▶ **WHAT IS NEEDED**:
Write the data out again, exactly as given.

[Version difference data]
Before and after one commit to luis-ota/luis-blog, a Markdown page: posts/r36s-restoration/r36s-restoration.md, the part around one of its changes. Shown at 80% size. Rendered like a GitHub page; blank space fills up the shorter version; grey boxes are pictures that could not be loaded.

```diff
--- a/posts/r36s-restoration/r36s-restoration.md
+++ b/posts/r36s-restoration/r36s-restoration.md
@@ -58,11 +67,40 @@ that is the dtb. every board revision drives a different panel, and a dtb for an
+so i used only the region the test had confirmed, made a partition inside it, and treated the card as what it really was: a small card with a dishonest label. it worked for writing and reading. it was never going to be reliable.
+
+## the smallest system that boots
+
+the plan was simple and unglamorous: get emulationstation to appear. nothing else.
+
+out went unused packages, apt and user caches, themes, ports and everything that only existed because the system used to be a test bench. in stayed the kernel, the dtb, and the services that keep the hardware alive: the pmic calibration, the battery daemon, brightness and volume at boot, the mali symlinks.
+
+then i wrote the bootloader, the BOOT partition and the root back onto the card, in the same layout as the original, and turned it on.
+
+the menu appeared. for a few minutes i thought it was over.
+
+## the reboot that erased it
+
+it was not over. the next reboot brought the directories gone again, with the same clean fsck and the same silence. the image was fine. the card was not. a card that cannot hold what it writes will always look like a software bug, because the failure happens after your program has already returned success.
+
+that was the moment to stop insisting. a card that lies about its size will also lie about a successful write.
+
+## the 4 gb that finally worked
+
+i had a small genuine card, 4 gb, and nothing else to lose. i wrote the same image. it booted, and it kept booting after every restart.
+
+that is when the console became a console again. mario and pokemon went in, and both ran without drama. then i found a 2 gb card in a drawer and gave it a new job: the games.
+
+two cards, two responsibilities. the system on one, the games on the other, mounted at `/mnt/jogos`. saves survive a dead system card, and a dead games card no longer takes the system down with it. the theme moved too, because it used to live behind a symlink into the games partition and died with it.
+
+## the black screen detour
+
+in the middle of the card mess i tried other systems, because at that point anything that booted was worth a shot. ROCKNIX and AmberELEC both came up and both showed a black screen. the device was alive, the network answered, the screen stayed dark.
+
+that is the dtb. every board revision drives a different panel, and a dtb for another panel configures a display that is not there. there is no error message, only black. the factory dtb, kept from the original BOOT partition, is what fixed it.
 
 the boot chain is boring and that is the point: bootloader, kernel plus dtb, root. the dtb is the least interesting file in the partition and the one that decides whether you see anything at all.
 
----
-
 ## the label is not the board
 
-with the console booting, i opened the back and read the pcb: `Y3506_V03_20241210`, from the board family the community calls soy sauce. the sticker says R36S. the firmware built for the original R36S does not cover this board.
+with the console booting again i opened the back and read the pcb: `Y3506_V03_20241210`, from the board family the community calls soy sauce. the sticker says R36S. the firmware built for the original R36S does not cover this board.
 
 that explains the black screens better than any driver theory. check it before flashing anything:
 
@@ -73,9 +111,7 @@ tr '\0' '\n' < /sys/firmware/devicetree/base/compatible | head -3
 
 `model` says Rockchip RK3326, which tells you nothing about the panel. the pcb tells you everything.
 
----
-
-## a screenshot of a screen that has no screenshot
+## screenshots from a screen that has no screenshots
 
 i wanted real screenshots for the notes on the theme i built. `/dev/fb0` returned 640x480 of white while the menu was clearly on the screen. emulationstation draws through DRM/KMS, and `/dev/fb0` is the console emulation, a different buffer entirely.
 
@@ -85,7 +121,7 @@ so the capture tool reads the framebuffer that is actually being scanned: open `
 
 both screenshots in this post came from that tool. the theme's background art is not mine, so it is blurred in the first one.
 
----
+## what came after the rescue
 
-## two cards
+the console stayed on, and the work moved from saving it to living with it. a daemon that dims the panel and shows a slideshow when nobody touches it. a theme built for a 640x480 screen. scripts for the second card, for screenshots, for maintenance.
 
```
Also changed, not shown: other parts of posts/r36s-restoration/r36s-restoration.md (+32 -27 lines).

▶ **ANSWER TO THIS TASK**:
Before and after one commit to luis-ota/luis-blog, a Markdown page: posts/r36s-restoration/r36s-restoration.md, the part around one of its changes. Shown at 80% size. Rendered like a GitHub page; blank space fills up the shorter version; grey boxes are pictures that could not be loaded.

```diff
--- a/posts/r36s-restoration/r36s-restoration.md
+++ b/posts/r36s-restoration/r36s-restoration.md
@@ -58,11 +67,40 @@ that is the dtb. every board revision drives a different panel, and a dtb for an
+so i used only the region the test had confirmed, made a partition inside it, and treated the card as what it really was: a small card with a dishonest label. it worked for writing and reading. it was never going to be reliable.
+
+## the smallest system that boots
+
+the plan was simple and unglamorous: get emulationstation to appear. nothing else.
+
+out went unused packages, apt and user caches, themes, ports and everything that only existed because the system used to be a test bench. in stayed the kernel, the dtb, and the services that keep the hardware alive: the pmic calibration, the battery daemon, brightness and volume at boot, the mali symlinks.
+
+then i wrote the bootloader, the BOOT partition and the root back onto the card, in the same layout as the original, and turned it on.
+
+the menu appeared. for a few minutes i thought it was over.
+
+## the reboot that erased it
+
+it was not over. the next reboot brought the directories gone again, with the same clean fsck and the same silence. the image was fine. the card was not. a card that cannot hold what it writes will always look like a software bug, because the failure happens after your program has already returned success.
+
+that was the moment to stop insisting. a card that lies about its size will also lie about a successful write.
+
+## the 4 gb that finally worked
+
+i had a small genuine card, 4 gb, and nothing else to lose. i wrote the same image. it booted, and it kept booting after every restart.
+
+that is when the console became a console again. mario and pokemon went in, and both ran without drama. then i found a 2 gb card in a drawer and gave it a new job: the games.
+
+two cards, two responsibilities. the system on one, the games on the other, mounted at `/mnt/jogos`. saves survive a dead system card, and a dead games card no longer takes the system down with it. the theme moved too, because it used to live behind a symlink into the games partition and died with it.
+
+## the black screen detour
+
+in the middle of the card mess i tried other systems, because at that point anything that booted was worth a shot. ROCKNIX and AmberELEC both came up and both showed a black screen. the device was alive, the network answered, the screen stayed dark.
+
+that is the dtb. every board revision drives a different panel, and a dtb for another panel configures a display that is not there. there is no error message, only black. the factory dtb, kept from the original BOOT partition, is what fixed it.
 
 the boot chain is boring and that is the point: bootloader, kernel plus dtb, root. the dtb is the least interesting file in the partition and the one that decides whether you see anything at all.
 
----
-
 ## the label is not the board
 
-with the console booting, i opened the back and read the pcb: `Y3506_V03_20241210`, from the board family the community calls soy sauce. the sticker says R36S. the firmware built for the original R36S does not cover this board.
+with the console booting again i opened the back and read the pcb: `Y3506_V03_20241210`, from the board family the community calls soy sauce. the sticker says R36S. the firmware built for the original R36S does not cover this board.
 
 that explains the black screens better than any driver theory. check it before flashing anything:
 
@@ -73,9 +111,7 @@ tr '\0' '\n' < /sys/firmware/devicetree/base/compatible | head -3
 
 `model` says Rockchip RK3326, which tells you nothing about the panel. the pcb tells you everything.
 
----
-
-## a screenshot of a screen that has no screenshot
+## screenshots from a screen that has no screenshots
 
 i wanted real screenshots for the notes on the theme i built. `/dev/fb0` returned 640x480 of white while the menu was clearly on the screen. emulationstation draws through DRM/KMS, and `/dev/fb0` is the console emulation, a different buffer entirely.
 
@@ -85,7 +121,7 @@ so the capture tool reads the framebuffer that is actually being scanned: open `
 
 both screenshots in this post came from that tool. the theme's background art is not mine, so it is blurred in the first one.
 
----
+## what came after the rescue
 
-## two cards
+the console stayed on, and the work moved from saving it to living with it. a daemon that dims the panel and shows a slideshow when nobody touches it. a theme built for a 640x480 screen. scripts for the second card, for screenshots, for maintenance.
 
```
Also changed, not shown: other parts of posts/r36s-restoration/r36s-restoration.md (+32 -27 lines).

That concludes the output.